Loss absorbency at the point of non-viability: The absence of a requirement for a contractual clause to that effect can have some transitional impact, but that impact cannot be material once a statutory regime will be introduced with the adoption of the bank resolution proposals. This proposal will enter in force at most two years later than the legislation implementing Basel III. However, given that Basel III requires a phasing out of 10% of the relevant instruments only in 2014, there is no impact of this difference in 2013 and a negligible impact in 2014.
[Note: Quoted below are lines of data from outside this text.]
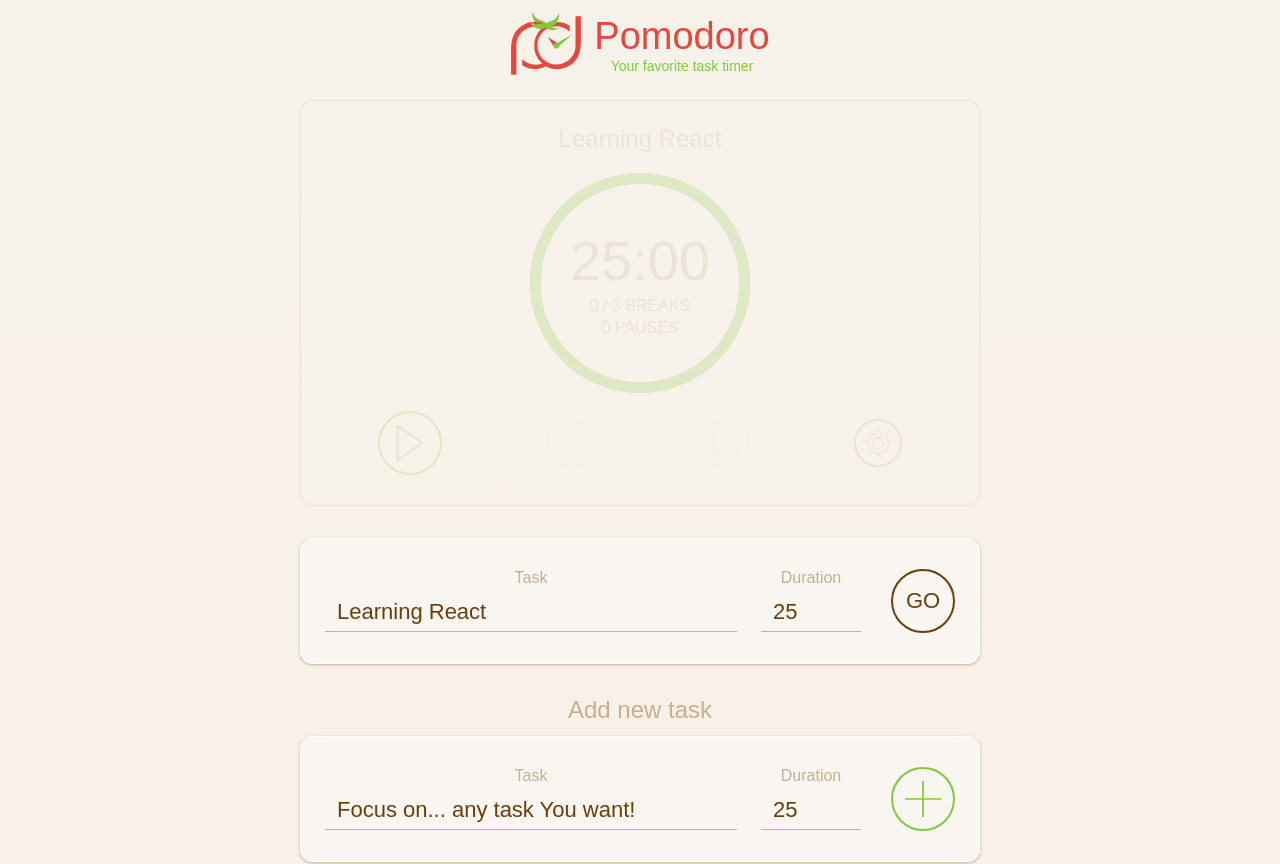
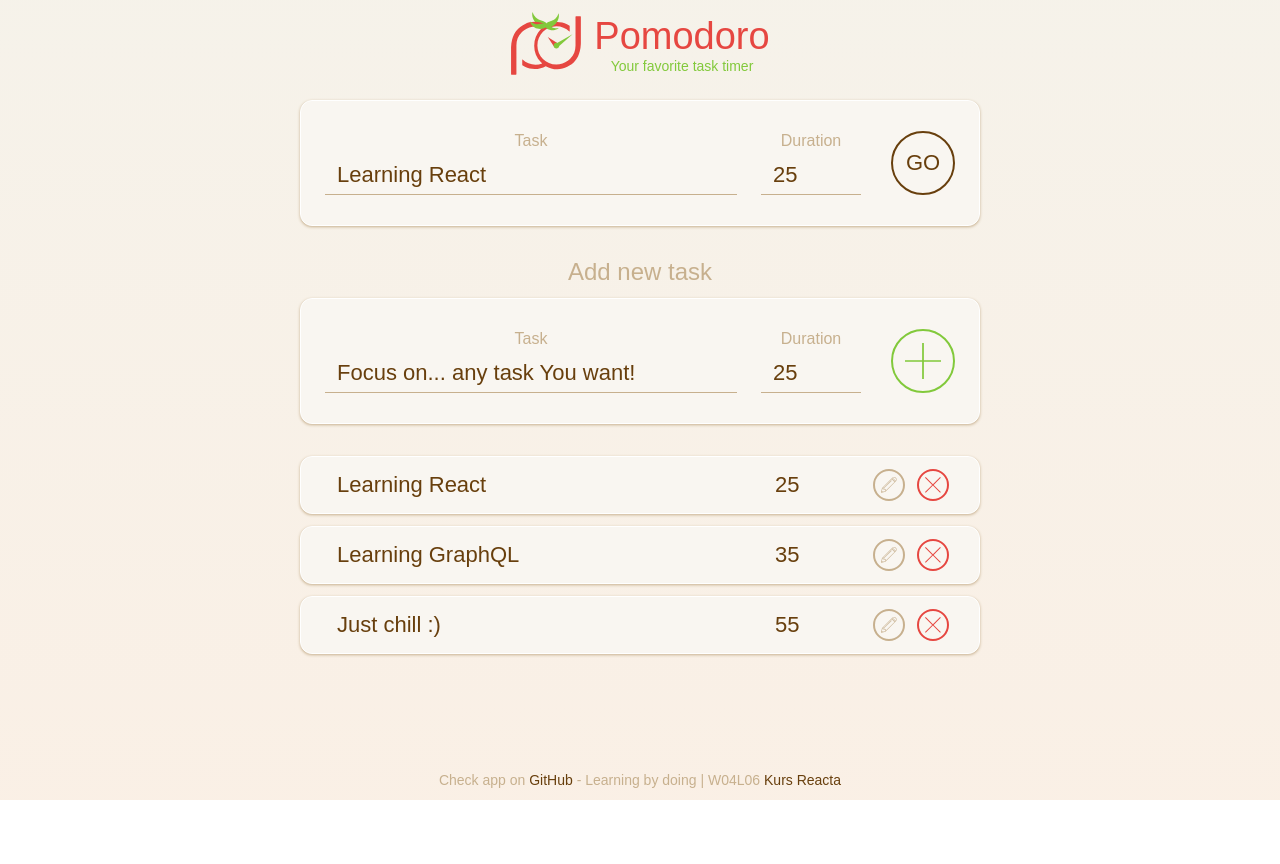
Before and after one commit to webskigosc/pomodoro-app, a React (Create React App) app: page / in a window 1280 px wide. Shown: the top 864 px of the page. After the commit the page ends 800 px from the top, so only its background shows below. Built offline with nearby package versions, Linux system fonts and the light colour scheme.

Commit message:
W05L04 - componentWillUnmount and console logs

```diff
--- a/src/components/TaskTimer.js
+++ b/src/components/TaskTimer.js
@@ -5,6 +5,7 @@ import TaskEditor from './TaskEditor';
 
 class TaskTimer extends React.Component {
   constructor(props) {
+    console.count('TaskTimer - constructor');
     super(props);
     this.state = {
       title: 'Learning React',
@@ -18,7 +19,18 @@ class TaskTimer extends React.Component {
     };
   }
 
+  componentDidMount() {
+    console.count('TaskTimer - componentDidMount');
+  }
+  componentDidUpdate() {
+    console.count('TaskTimer - componentDidUpdate');
+  }
+  componentWillUnmount() {
+    console.count('TaskTimer - componentWillUnmount');
+  }
+
   handleStart = () => {
+    console.count('TaskTimer - setState');
     this.setState({
       isRunning: true,
       isPaused: false,
@@ -29,6 +41,7 @@ class TaskTimer extends React.Component {
   };
 
   handleStop = () => {
+    console.count('TaskTimer - setState');
     this.setState({
       isRunning: false,
       isPaused: false,
@@ -41,6 +54,7 @@ class TaskTimer extends React.Component {
   };
 
   togglePause = () => {
+    console.count('TaskTimer - setState');
     this.setState((prevState) => {
       const isPaused = !prevState.isPaused;
       return {
@@ -75,20 +89,24 @@ class TaskTimer extends React.Component {
   }
 
   handleTitleChange = (event) => {
+    console.count('TaskTimer - setState');
     this.setState({ title: event.target.value });
   };
 
   handleTotalTimeInMinutesChange = (event) => {
+    console.count('TaskTimer - setState');
     this.setState({ totalTimeInMinutes: event.target.value });
   };
 
   handleEdit = () => {
+    console.count('TaskTimer - setState');
     this.setState({
       isEditable: true,
     });
   };
 
   render() {
+    console.count('TaskTimer - render');
     const {
       title,
       totalTimeInMinutes,
@@ -105,6 +123,7 @@ class TaskTimer extends React.Component {
 
     return (
       <div className="task-timer">
+        {!isEditable ? (
           <Timer
             title={title}
             totalTimeInSeconds={totalTimeInSeconds}
@@ -118,6 +137,7 @@ class TaskTimer extends React.Component {
             onPause={this.togglePause}
             onEdit={this.handleEdit}
           />
+        ) : (
           <TaskEditor
             title={title}
             totalTimeInMinutes={totalTimeInMinutes}
@@ -128,6 +148,7 @@ class TaskTimer extends React.Component {
             onTitleChange={this.handleTitleChange}
             onTotalTimeInMinutesChange={this.handleTotalTimeInMinutesChange}
           />
+        )}
       </div>
     );
   }
```
Lines whose indentation alone changed are shown as unchanged.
Minority interests: The additional discretionary capital requirements that can be included in the minority interests are likely to be of low materiality. Moreover, the proposed treatment is sound, as only minority interest that are used to meet legally binding capital requirements at the level of subsidiaries are included in the consolidated capital. In that sense, Pillar 1 and 2 capital requirements as well as systemic risk and countercyclical buffer requirements are all equivalent. In particular, the EU Council has introduced the systemic risk buffer as a functional equivalent to higher Pillar 1 capital requirements in order to give Member States' public authorities some flexibility; and Pillar 1 capital requirements are actually included in the Basel II eligible minority interests. In addition, some supervisors have indicated that the current Pillar 2 requirements had been introduced to pre-empt the more stringent Pillar 1 minima under Basel III; hence, once the new rules will enter in force, they will be materially reduced as will be the related minority interests.
Non-joint stock companies: The Basel III agreement recognises in a footnote the particularities of non-joint stock companies. This recognition is also reflected in the EU draft law and should not be seen as a compliance issue. Moreover, it is unclear what the report's view on materiality is based on. This issue is of relevance only in the rare case where an internationally active bank is set up as a cooperative and the cooperative shares are by law required to be redeemable. It is not a case where it could be reasonably assumed that other internationally active banks would turn into cooperatives and get into the same position in the future. At the same time, the actual impact of potential redemption on such a bank's capital position has not even been assessed; it is not clear whether potential redemptions could become material given that the redeemable share capital as opposed to reserves etc. constitutes only a fraction of CET1 capital for cooperative banks.
For Basel 2, a phased implementation starting in 2006 and for Basel 2.5, an unambiguous start date of 31 December 2011 have been agreed internationally.